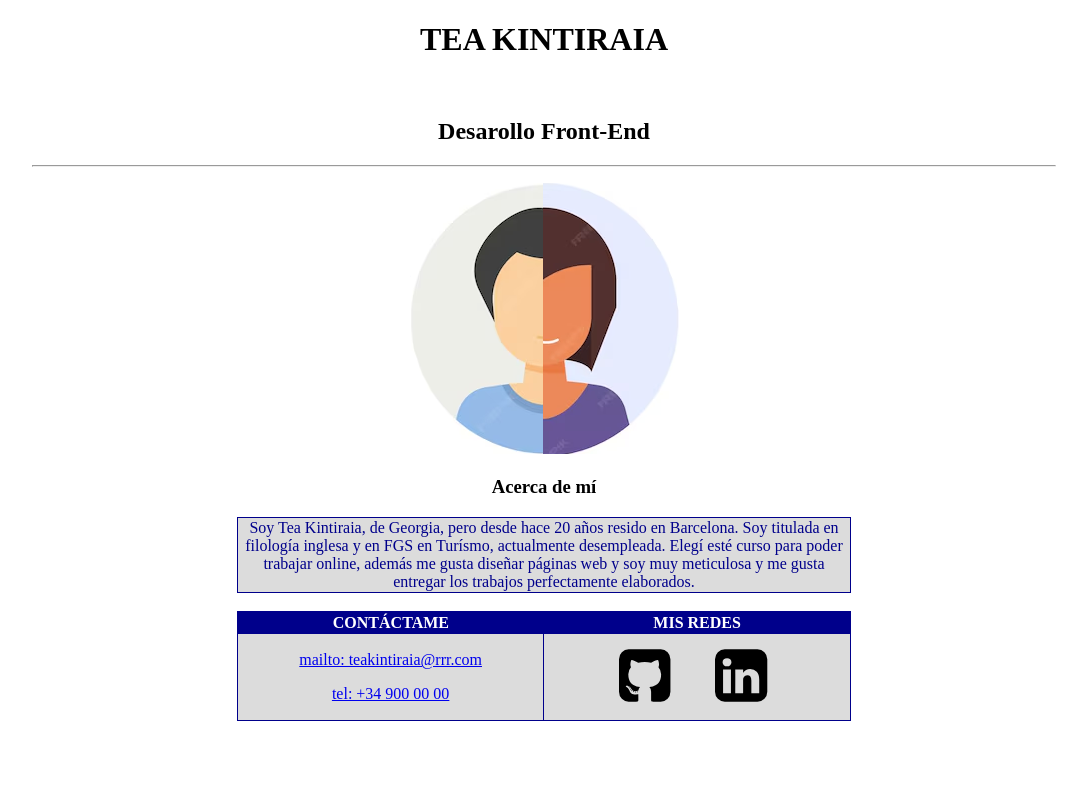
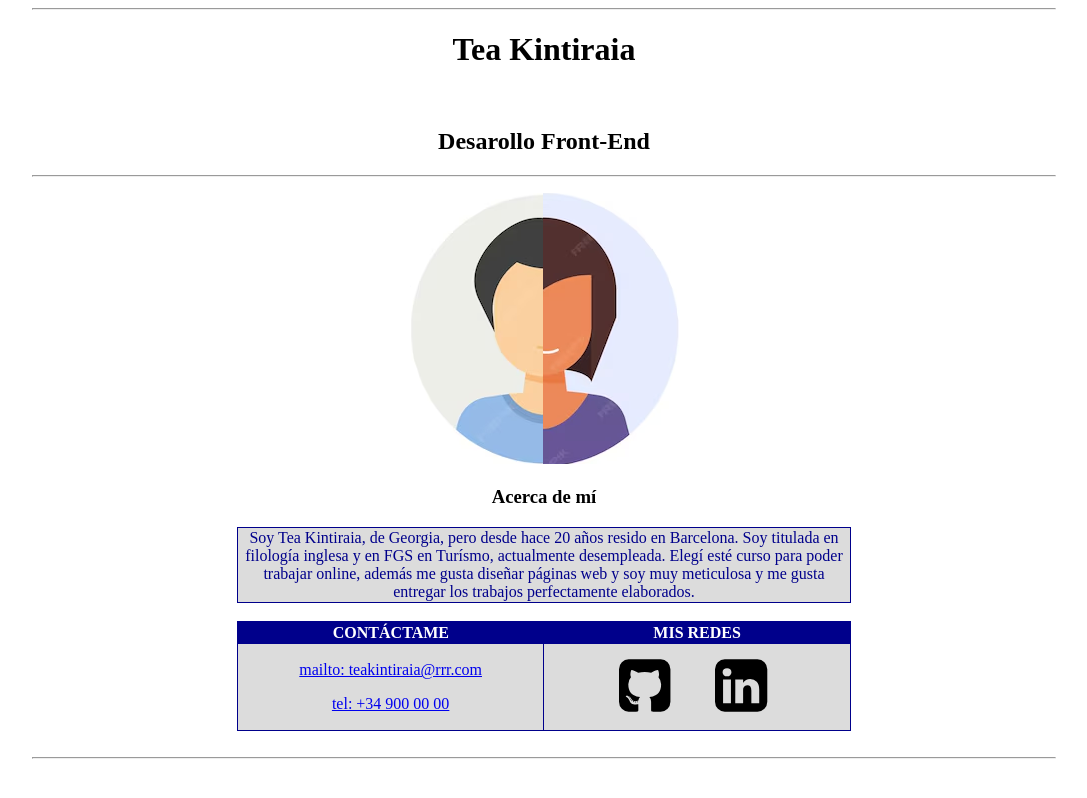
Before and after one commit to Thea272/perfil, a plain HTML site: page index.html in a window 1280 px wide. Shown: the whole page, without its empty margins (96-1183 px from the left). Drawn offline with Linux system fonts and the light colour scheme.

Commit message:
Add files via upload

```diff
--- a/index.html
+++ b/index.html
@@ -10,8 +10,9 @@
 </head>
 
 <body>
+    <hr>
     <table>
-        <h1>TEA KINTIRAIA</h1> <br>
+        <h1>Tea Kintiraia</h1> <br>
         <h2>Desarollo Front-End</h2>
         <hr>
         <p><img src="./img/avatar.png" alt="avatar"></p>
@@ -42,6 +43,7 @@
             </tr>
         </table>
         <br>
+        <hr>
     </table>
 
 
```
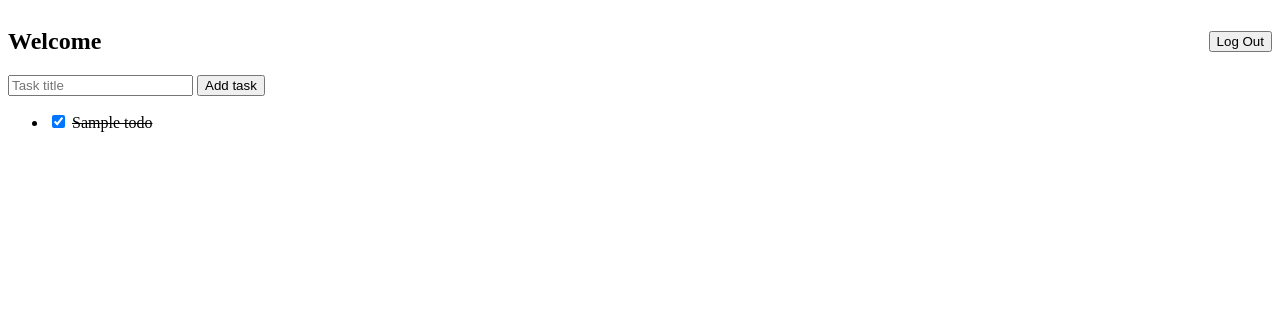
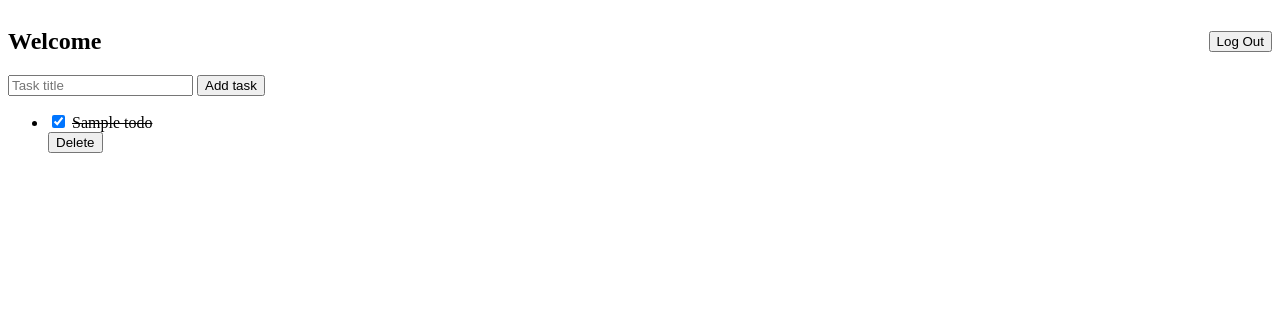
Before and after one commit to alimehdizad3/todolist-app, a Django app: page /welcome in a window 1280 px wide. Shown: the top 335 px of the page. Run offline with Django 5.2, Linux system fonts and the light colour scheme; a user stored in the database is signed in; tables that the repository leaves empty hold one stand-in row (values such as "Sample post").

Commit message:
Add delete functionality for todos

```diff
--- a/ToDoAPI/templates/ToDoAPI/welcome.html
+++ b/ToDoAPI/templates/ToDoAPI/welcome.html
@@ -40,8 +40,13 @@
                     {{ todo.title }}
                 </span>
             </form>
+                <!-- Delete task-->
+            <form method="post" action="{% url 'delete' todo.id %}">
+                {% csrf_token %}
+                <button type="submit" name="delete">Delete</button>
+            </form>
         </li>
-    {% endfor %}
+        {% endfor %}
     </ul>
 
 
--- a/ToDoAPI/urls.py
+++ b/ToDoAPI/urls.py
@@ -6,5 +6,6 @@ urlpatterns = [
     path('login', views.login_view, name='login'),
     path('welcome', views.welcome),
     path('logout', views.logout_view, name='logout'),
-    path('toggle/<int:todo_id>', views.toggle_todo, name='toggle')
+    path('toggle/<int:todo_id>', views.toggle_todo, name='toggle'),
+    path('delete/<int:todo_id>', views.delete_task, name='delete'),
 ]
--- a/ToDoAPI/views.py
+++ b/ToDoAPI/views.py
@@ -52,3 +52,10 @@ def toggle_todo(request, todo_id):
         todo.completed = not todo.completed
         todo.save()
     return redirect('/welcome')
+
+@login_required
+def delete_task(request, todo_id):
+    if request.method == "POST":
+        todo = get_object_or_404(Todo, id=todo_id, user=request.user)
+        todo.delete()
+    return redirect('/welcome')
```
Also changed, not shown: db.sqlite3.
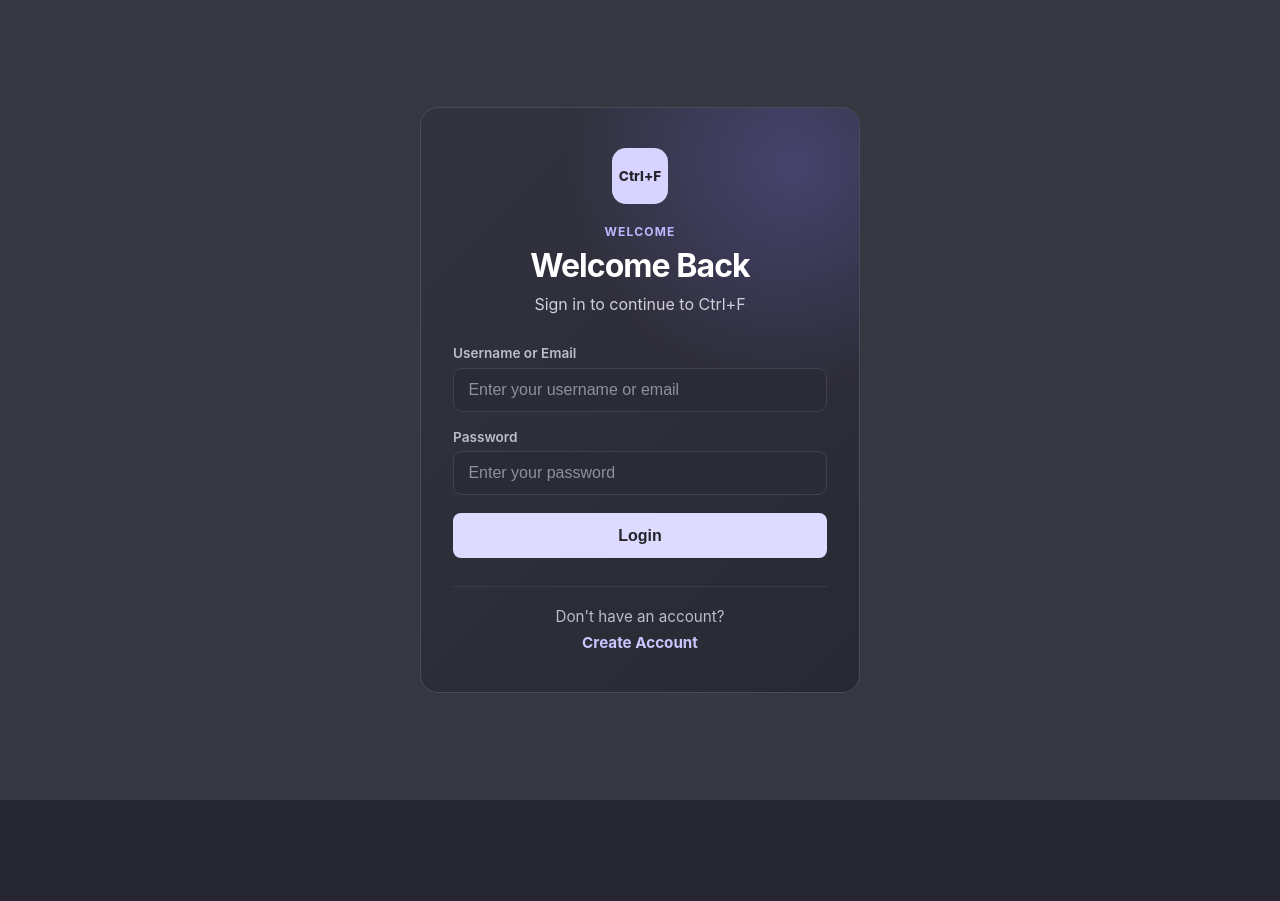
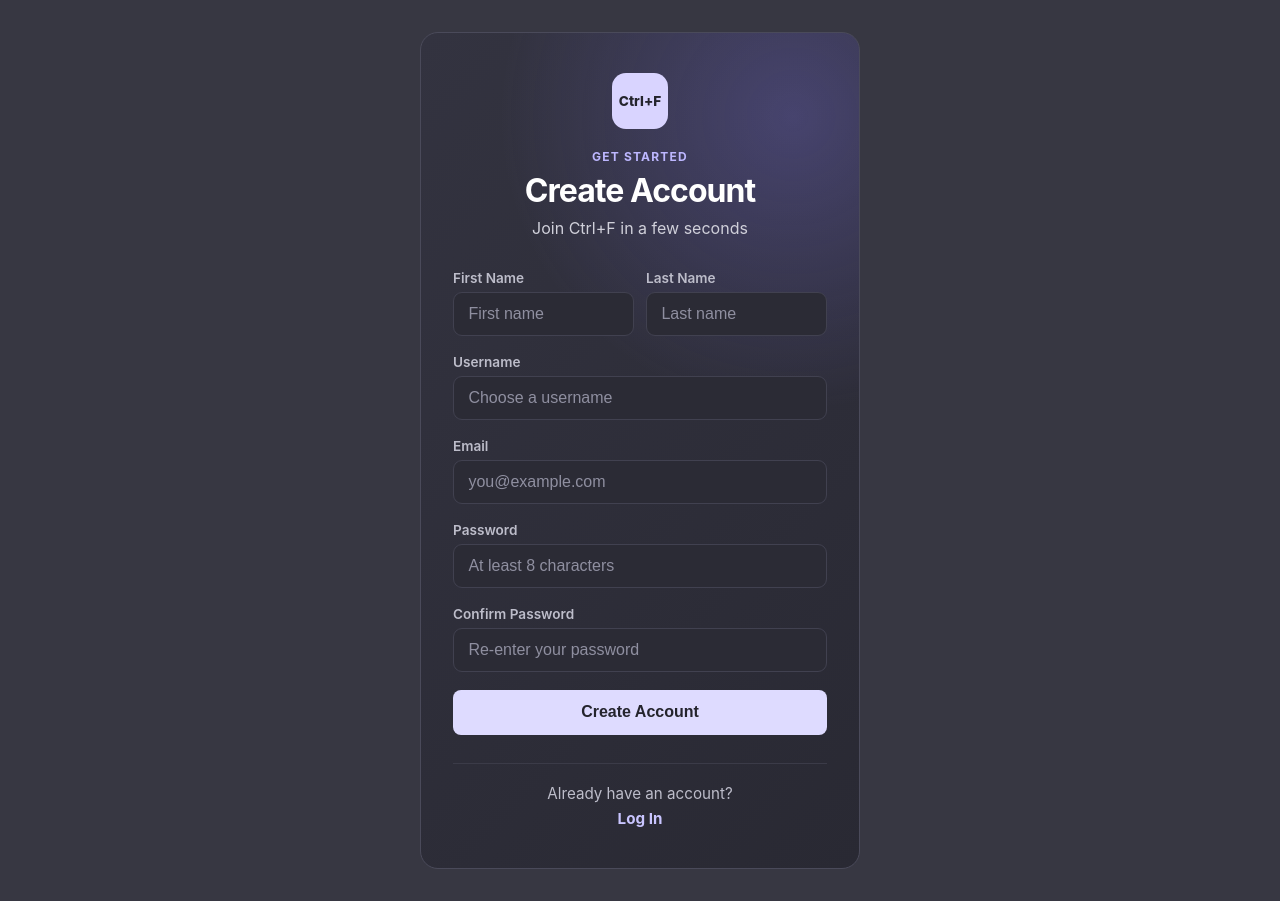
Before and after one commit to UNCC-Couch-Potatoes/Software-Development-Project-Capstone, a React (Vite) app: page /register in a window 1280 px wide. Before the commit this address led to /login. Before the commit the page ends 800 px from the top, so only its background shows below. Built offline with nearby package versions, Linux system fonts and the light colour scheme; no server answers; a web font is replaced by a local one.

Commit message:
Add create account page

```diff
--- a/src/App.jsx
+++ b/src/App.jsx
@@ -9,7 +9,7 @@ import Jams from './Jams';
 import Jobs from './Jobs';
 import Profile from './Profile';
 import Resources from './Resources';
-// import Register from './Register';   // uncomment when the register page exists
+import Register from './Register';
 
 function App() {
   return (
@@ -17,7 +17,7 @@ function App() {
       <Routes>
         {/* Public pages */}
         <Route path="/login" element={<Login />} />
-        {/* <Route path="/register" element={<Register />} /> */}
+        <Route path="/register" element={<Register />} />
 
         {/* Protected pages: require login */}
         <Route element={<ProtectedRoute />}>
--- /dev/null
+++ b/src/Register.jsx
@@ -0,0 +1,184 @@
+import { useState } from 'react';
+import './style.css';
+import './login.css';
+import { Link, useNavigate } from 'react-router-dom';
+
+function Register() {
+  const [form, setForm] = useState({
+    firstName: '',
+    lastName: '',
+    username: '',
+    email: '',
+    password: '',
+    confirmPassword: '',
+  });
+  const [error, setError] = useState('');
+  const [loading, setLoading] = useState(false);
+
+  const navigate = useNavigate();
+
+  function updateField(event) {
+    const { name, value } = event.target;
+    setForm((prev) => ({ ...prev, [name]: value }));
+  }
+
+  async function handleRegister(event) {
+    event.preventDefault();
+    setError('');
+
+    // Same rules the backend enforces, checked here so users get instant feedback
+    if (form.password.length < 8 || form.password.length > 72) {
+      setError('Password must be 8 to 72 characters.');
+      return;
+    }
+    if (form.password !== form.confirmPassword) {
+      setError('Passwords do not match.');
+      return;
+    }
+
+    setLoading(true);
+    try {
+      const response = await fetch('/api/auth/register', {
+        method: 'POST',
+        credentials: 'include',
+        headers: { 'Content-Type': 'application/json' },
+        body: JSON.stringify({
+          firstName: form.firstName,
+          lastName: form.lastName,
+          username: form.username,
+          email: form.email,
+          password: form.password,
+        }),
+      });
+
+      if (!response.ok) {
+        const message = await response.text();
+        setError(message || 'Could not create your account. Please try again.');
+        return;
+      }
+
+      // The backend logs the new user in automatically, so go straight home
+      navigate('/');
+    } catch {
+      setError('Unable to connect to the server. Please try again.');
+    } finally {
+      setLoading(false);
+    }
+  }
+
+  return (
+    <div className="login-page">
+      <div className="login-card">
+        <div className="login-logo">Ctrl+F</div>
+        <span className="login-kicker">Get Started</span>
+        <h1>Create Account</h1>
+        <p className="login-subtitle">Join Ctrl+F in a few seconds</p>
+
+        <form onSubmit={handleRegister}>
+          <div className="login-row">
+            <div className="login-field">
+              <label htmlFor="firstName">First Name</label>
+              <input
+                id="firstName"
+                name="firstName"
+                type="text"
+                value={form.firstName}
+                onChange={updateField}
+                placeholder="First name"
+                autoComplete="given-name"
+                maxLength={30}
+                required
+              />
+            </div>
+
+            <div className="login-field">
+              <label htmlFor="lastName">Last Name</label>
+              <input
+                id="lastName"
+                name="lastName"
+                type="text"
+                value={form.lastName}
+                onChange={updateField}
+                placeholder="Last name"
+                autoComplete="family-name"
+                maxLength={30}
+                required
+              />
+            </div>
+          </div>
+
+          <div className="login-field">
+            <label htmlFor="username">Username</label>
+            <input
+              id="username"
+              name="username"
+              type="text"
+              value={form.username}
+              onChange={updateField}
+              placeholder="Choose a username"
+              autoComplete="username"
+              maxLength={30}
+              required
+            />
+          </div>
+
+          <div className="login-field">
+            <label htmlFor="email">Email</label>
+            <input
+              id="email"
+              name="email"
+              type="email"
+              value={form.email}
+              onChange={updateField}
+              placeholder="you@example.com"
+              autoComplete="email"
+              maxLength={100}
+              required
+            />
+          </div>
+
+          <div className="login-field">
+            <label htmlFor="password">Password</label>
+            <input
+              id="password"
+              name="password"
+              type="password"
+              value={form.password}
+              onChange={updateField}
+              placeholder="At least 8 characters"
+              autoComplete="new-password"
+              required
+            />
+          </div>
+
+          <div className="login-field">
+            <label htmlFor="confirmPassword">Confirm Password</label>
+            <input
+              id="confirmPassword"
+              name="confirmPassword"
+              type="password"
+              value={form.confirmPassword}
+              onChange={updateField}
+              placeholder="Re-enter your password"
+              autoComplete="new-password"
+              required
+            />
+          </div>
+
+          {error && <p className="login-error">{error}</p>}
+
+          <button type="submit" className="login-button" disabled={loading}>
+            {loading ? 'Creating account...' : 'Create Account'}
+          </button>
+        </form>
+
+        <div className="login-footer">
+          <p>Already have an account?</p>
+          <Link to="/login">Log In</Link>
+        </div>
+      </div>
+    </div>
+  );
+}
+
+export default Register;
--- a/src/login.css
+++ b/src/login.css
@@ -148,3 +148,16 @@
 .login-footer a:hover {
   text-decoration: underline;
 }
+/* Side-by-side first/last name on the create account page */
+.login-row {
+  display: grid;
+  grid-template-columns: 1fr 1fr;
+  gap: 0.75rem;
+}
+
+@media (max-width: 420px) {
+  .login-row {
+    grid-template-columns: 1fr;
+    gap: 0;
+  }
+}
```
Also changed, not shown: 1 other file (tests, documents, lock files or other folders).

******

▶ [WHAT TO PRODUCE] One number is the expected answer: the count of lines above that hold the word "path".

▶ [ANSWER TO THIS PROBLEM] 9